Change detection data
· · ·
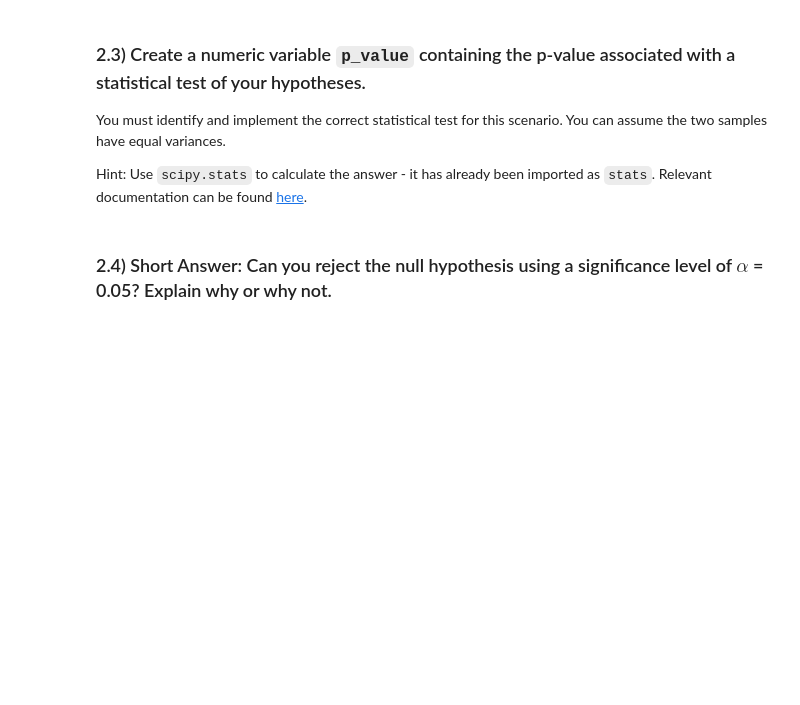
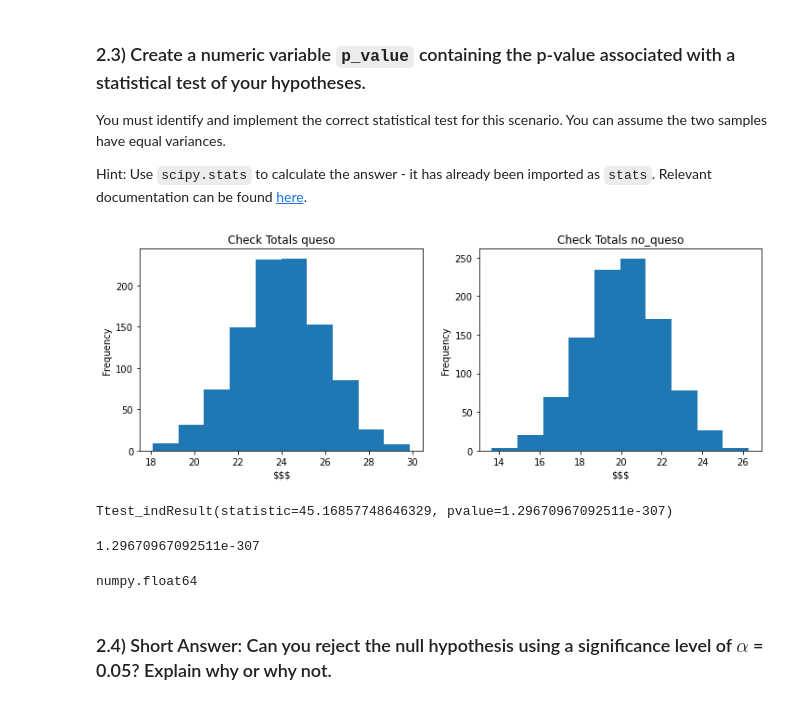
Before and after one commit to flatiron-school/ntl01-dtsc-live-103122, a Jupyter notebook: 2Phase/Code_Challenge/index.ipynb, the cells around one changed output. Drawn from its saved outputs; the diff is of its cells as text; code cells hidden in the pictures; blank space fills up the shorter version.

```diff
--- a/2Phase/Code_Challenge/index.ipynb
+++ b/2Phase/Code_Challenge/index.ipynb
@@ -142,3 +165,31 @@ Hint: Use `scipy.stats` to calculate the answer - it has already been imported a
+# %%
+# Plotting histograms for acceleration for both queso and no_queso
+fig, (ax1, ax2) = plt.subplots(1, 2, figsize=(12, 4))
+
+ax1.set_title('Check Totals queso')
+ax1.set_xlabel('$$$')
+ax1.set_ylabel('Frequency')
+ax1.hist(queso)
+
+ax2.set_title('Check Totals no_queso')
+ax2.set_xlabel('$$$')
+ax2.set_ylabel('Frequency')
+ax2.hist(no_queso)
+plt.show()
+# %% [output]
+[figure, added]
+# %%
+stats.ttest_ind(queso, no_queso)
+# %% [output]
+Ttest_indResult(statistic=45.16857748646329, pvalue=1.29670967092511e-307)
+# %%
+stats.ttest_ind(queso, no_queso)[1]
+# %% [output]
+1.29670967092511e-307
+# %%
+type(stats.ttest_ind(queso, no_queso)[1])
+# %% [output]
+numpy.float64
 # %%
 # CodeGrade step2.3
 # Replace None with appropriate code
```
Also changed, not shown: parts of 27 cells of this notebook.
· · ·
Activity: Copy the preceding data in full and word for word, dropping its pictures.

Solution for this exercise:
Before and after one commit to flatiron-school/ntl01-dtsc-live-103122, a Jupyter notebook: 2Phase/Code_Challenge/index.ipynb, the cells around one changed output. Drawn from its saved outputs; the diff is of its cells as text; code cells hidden in the pictures; blank space fills up the shorter version.

```diff
--- a/2Phase/Code_Challenge/index.ipynb
+++ b/2Phase/Code_Challenge/index.ipynb
@@ -142,3 +165,31 @@ Hint: Use `scipy.stats` to calculate the answer - it has already been imported a
+# %%
+# Plotting histograms for acceleration for both queso and no_queso
+fig, (ax1, ax2) = plt.subplots(1, 2, figsize=(12, 4))
+
+ax1.set_title('Check Totals queso')
+ax1.set_xlabel('$$$')
+ax1.set_ylabel('Frequency')
+ax1.hist(queso)
+
+ax2.set_title('Check Totals no_queso')
+ax2.set_xlabel('$$$')
+ax2.set_ylabel('Frequency')
+ax2.hist(no_queso)
+plt.show()
+# %% [output]
+[figure, added]
+# %%
+stats.ttest_ind(queso, no_queso)
+# %% [output]
+Ttest_indResult(statistic=45.16857748646329, pvalue=1.29670967092511e-307)
+# %%
+stats.ttest_ind(queso, no_queso)[1]
+# %% [output]
+1.29670967092511e-307
+# %%
+type(stats.ttest_ind(queso, no_queso)[1])
+# %% [output]
+numpy.float64
 # %%
 # CodeGrade step2.3
 # Replace None with appropriate code
```
Also changed, not shown: parts of 27 cells of this notebook.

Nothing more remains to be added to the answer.